P: Yes - the seven dragons are roughly based upon the seven alchemical metals that Carl Jung refers to in his theory of spiritual transformation. And, of course, the stages of individuation that he identifies surface regularly in our book as Briannca makes the transition from childhood to adolescence. 
M: I had the chapter where Rose dragon was first drawn out as a character by Briannca. Her crystal is rose quartz which heals and promotes unconditional love. She is incredibly playful but very grounded at the same time. You developed the Golden dragon, Peter, how do you see him?
P: He is the burning sun: a huge force of energy and leader of the dragons. Yet, deep down beneath his pragmatic exterior, there is a warmth and sensitivity in him that surfaces when Briannca is feeling upset or distressed. Just like his crystal, amber, he is both invigorating and calming.
How did we feel sending each other chapters? How did we feel reading each other’s chapters?
M: I was always so excited when I received the chapters from you. I remember waiting for you to write the first chapter and then it arrived. It was a magic moment I will never forget! I read it and it was perfect, so beautifully expressed. And then I had to write the second. Oh, I was so nervous sending it off and I tried to leave threads for you to pick up. I wondered which one would appeal to you. For me it was like an extended drama improvisation... over to you...
P: And I was amazed when you sent over chapter 2 - the distance between us and the fact that we had never physically met seemed irrelevant as your chapter took up the story seamlessly from chapter 1. Well - I say ‘amazed’ but, on reflection, I believe we somehow knew that our imaginations would meld together and the chapters would flow.
What about editing?
P: The editing has been fun, though I must confess to a degree of anxiety when first editing ‘your’ chapters. I remember tentatively apologizing to you in advance should I suggest any changes and you responded with, ‘Hey! Go for it! If I don’t agree I will say so!’ Your comment really freed me up to edit with impunity. For me, editing the book together enabled me to relinquish any kind of ownership of the chapters that I’d written. Now, it truly is ‘our’ book - there feels to be no ‘you and me’ about it any longer ~ only ‘us’. Was it a similar kind of process for you?

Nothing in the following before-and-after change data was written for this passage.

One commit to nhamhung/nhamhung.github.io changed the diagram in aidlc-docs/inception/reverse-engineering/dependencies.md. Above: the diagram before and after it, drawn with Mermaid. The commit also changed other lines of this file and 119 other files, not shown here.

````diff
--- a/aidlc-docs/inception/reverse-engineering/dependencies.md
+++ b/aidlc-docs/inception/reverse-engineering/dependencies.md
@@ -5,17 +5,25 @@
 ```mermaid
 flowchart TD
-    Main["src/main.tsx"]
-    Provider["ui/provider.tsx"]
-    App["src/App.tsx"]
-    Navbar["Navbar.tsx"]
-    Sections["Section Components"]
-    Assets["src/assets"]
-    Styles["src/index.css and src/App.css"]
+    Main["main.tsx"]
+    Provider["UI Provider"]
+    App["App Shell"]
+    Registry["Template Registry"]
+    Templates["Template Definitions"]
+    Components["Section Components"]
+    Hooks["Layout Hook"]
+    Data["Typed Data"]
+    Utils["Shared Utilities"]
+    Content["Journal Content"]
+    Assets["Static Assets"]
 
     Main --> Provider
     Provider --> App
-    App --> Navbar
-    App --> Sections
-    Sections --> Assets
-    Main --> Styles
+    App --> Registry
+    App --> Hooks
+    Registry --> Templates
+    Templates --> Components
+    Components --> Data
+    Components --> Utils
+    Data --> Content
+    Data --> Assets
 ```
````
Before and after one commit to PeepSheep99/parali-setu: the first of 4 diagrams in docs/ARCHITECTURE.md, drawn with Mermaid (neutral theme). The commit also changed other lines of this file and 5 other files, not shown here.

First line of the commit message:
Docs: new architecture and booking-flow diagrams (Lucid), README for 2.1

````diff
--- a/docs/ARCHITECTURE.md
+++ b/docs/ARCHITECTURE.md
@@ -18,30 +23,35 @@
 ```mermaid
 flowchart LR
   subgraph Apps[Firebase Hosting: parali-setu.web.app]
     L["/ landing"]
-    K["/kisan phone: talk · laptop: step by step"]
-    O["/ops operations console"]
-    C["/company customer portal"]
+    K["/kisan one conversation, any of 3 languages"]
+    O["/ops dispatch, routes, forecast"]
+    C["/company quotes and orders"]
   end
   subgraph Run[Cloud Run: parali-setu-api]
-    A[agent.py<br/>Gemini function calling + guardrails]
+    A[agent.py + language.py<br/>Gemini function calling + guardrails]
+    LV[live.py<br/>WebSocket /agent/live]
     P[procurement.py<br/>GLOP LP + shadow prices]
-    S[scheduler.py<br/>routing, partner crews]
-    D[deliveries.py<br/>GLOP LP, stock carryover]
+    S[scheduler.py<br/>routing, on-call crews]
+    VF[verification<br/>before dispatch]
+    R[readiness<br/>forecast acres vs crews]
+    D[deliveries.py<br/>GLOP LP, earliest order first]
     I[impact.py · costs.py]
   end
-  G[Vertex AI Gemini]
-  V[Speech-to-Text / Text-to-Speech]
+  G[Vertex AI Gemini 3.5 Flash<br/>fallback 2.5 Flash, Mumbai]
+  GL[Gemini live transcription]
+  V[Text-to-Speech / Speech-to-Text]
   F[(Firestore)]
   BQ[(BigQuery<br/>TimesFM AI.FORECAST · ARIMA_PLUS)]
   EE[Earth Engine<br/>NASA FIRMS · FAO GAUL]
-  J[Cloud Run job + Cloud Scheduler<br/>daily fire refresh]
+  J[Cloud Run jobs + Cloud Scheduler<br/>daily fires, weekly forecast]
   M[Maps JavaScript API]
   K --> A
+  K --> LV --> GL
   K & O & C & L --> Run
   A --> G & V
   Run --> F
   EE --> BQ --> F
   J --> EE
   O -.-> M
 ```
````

M: Yes it was, I feel that editing together worked really well because we did start to think about the book as a whole instead of chapter to chapter - it stopped being a dance and became a threaded unified work. I enjoyed the editing process very much and it very much is ‘our’ book now. 
What are our next steps?
M: We need to find publishers interested in children’s books and young adult fantasy to approach. I feel we have a series in the Crystal Space …
P: Definitely! And the prospect of writing a sequel with you thrills me.
M: I have the distinct sensation the sequel is sitting in a dragon’s egg somewhere hatching as we speak.